Your portfolio, similar to your cover letter and resume, is an integral part of your personal brand. Take much care in how you present yourself to the world as your brand should convey value to others.
- Process, process, process. Too many times students are inclined to only show the finish product. However, the process of how one gets to the final solution is more important. Process demonstrates a designer’s thought sequence and how he/she got to a specific conclusion.
- Giving and taking credit where credit is due. Most students have participated in a group project and have work experience as an intern or employee. Including this type of work is great but don’t forget to clearly state what parts of the project you worked on and how you contributed to the process. Claiming credit for your work is essential, but equally critical is not taking credit for things you did not do.

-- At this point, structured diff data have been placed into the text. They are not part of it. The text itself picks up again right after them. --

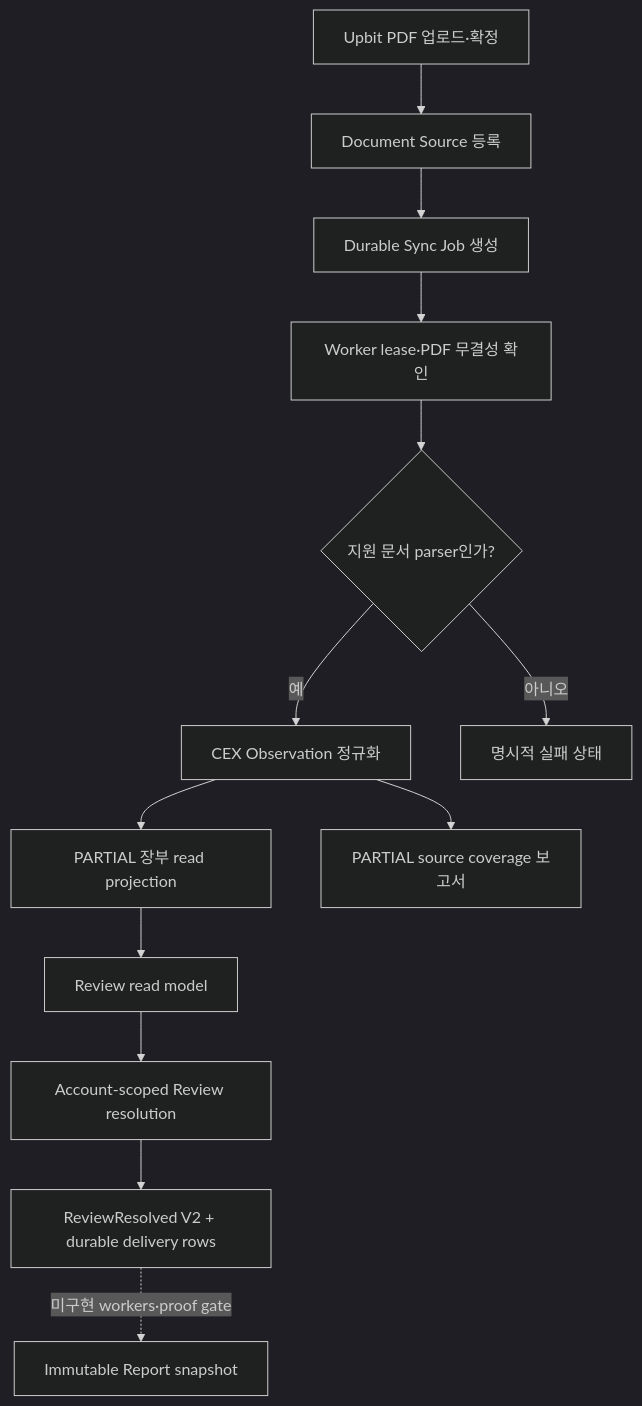
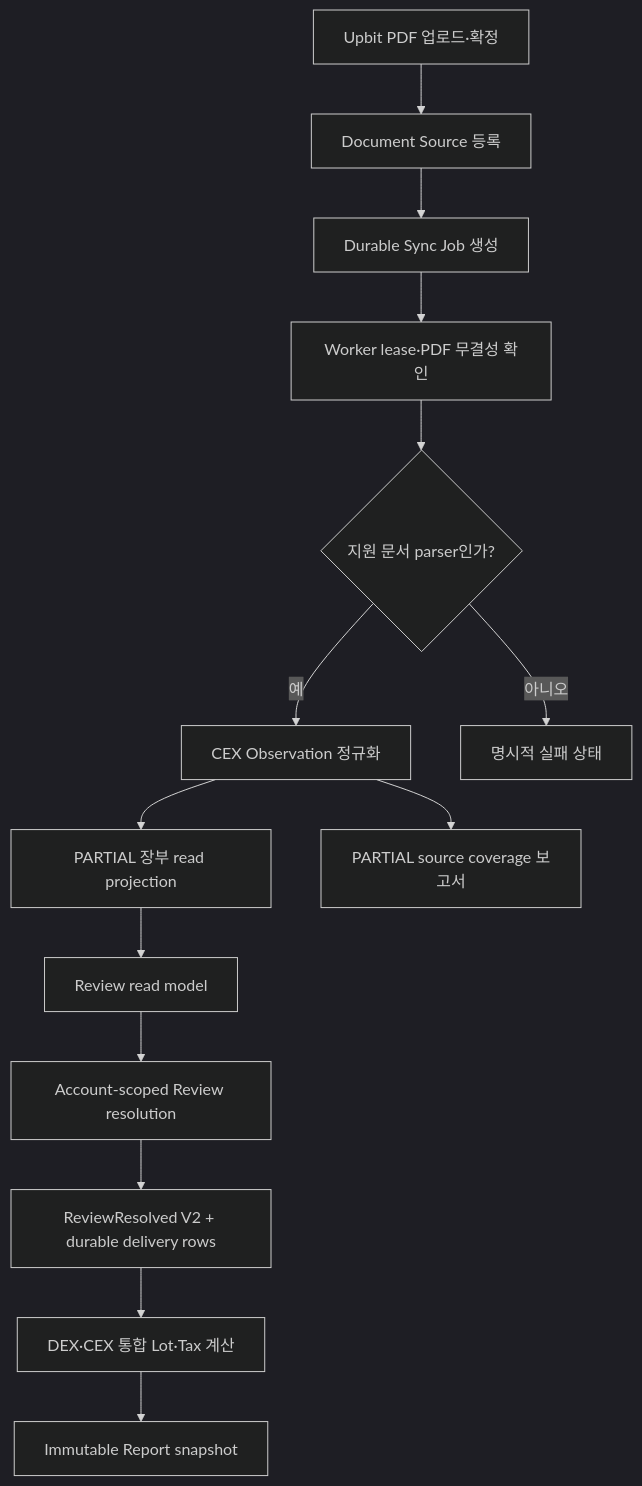
One commit to BackwardLabs/daejang changed the diagram in docs/engine-integration-roadmap.md. Above: the diagram before and after it, drawn with Mermaid (dark theme). The commit also changed other lines of this file and 2 other files, not shown here.

Commit message:
docs: explain the mixed DEX and CEX report flow

````diff
--- a/docs/engine-integration-roadmap.md
+++ b/docs/engine-integration-roadmap.md
@@ -31,15 +31,16 @@
 ```mermaid
 flowchart TD
   upload[Upbit PDF 업로드·확정] --> source[Document Source 등록]
   source --> sync[Durable Sync Job 생성]
   sync --> worker[Worker lease·PDF 무결성 확인]
   worker --> parse{지원 문서 parser인가?}
   parse -->|예| observation[CEX Observation 정규화]
   parse -->|아니오| fail[명시적 실패 상태]
   observation --> activity[PARTIAL 장부 read projection]
   observation --> coverage[PARTIAL source coverage 보고서]
   activity --> review[Review read model]
   review --> resolution[Account-scoped Review resolution]
   resolution --> delivery[ReviewResolved V2 + durable delivery rows]
-  delivery -. 미구현 workers·proof gate .-> report[Immutable Report snapshot]
+  delivery --> tax[DEX·CEX 통합 Lot·Tax 계산]
+  tax --> report[Immutable Report snapshot]
 ```
````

- Consistency. Your portfolio will have a series of projects in it. Make sure that there is consistency in the way you lay it out graphically, and consistency in how you approach a design problem to obtain a solution. You want to convey a sense of continuity in your work.
- Variety. You want the admissions officer or potential employer to know who you are and that you are multifaceted. This should be evident in the variety of work you exhibit in your portfolio. Vary the type of design programs, the scale of the projects, and the location of the projects (different parts of the country or the world). Also, remember to include examples of your interests and hobbies. I don’t mean show us how you play Mind Craft with an online community, but do you sketch or take photographs? Are you involved in other artistic endeavors outside of the classroom? Are you involved in your community, if so, how?
- Spelling. Make sure that you spell check everything, six times. And then check it again. Nothing takes away from your amazing and creative work more than text that is misspelled. On that note, don’t be long winded in text that you include in your portfolio. The work should speak for itself, graphically. If you need to say something in a body of text, make sure it is short and sweet.
About the Author
Khoi Vo, Allied ASID is the Chair of the Department of Interior Design at Savannah College of Art in Design (SCAD) in Savannah, Georgia and nominated member of the ASID Student Advisory Council (SAC.) The SAC works to engage with and develop programs for interior design students to encourage career advancement and promote contributions within the interior design profession.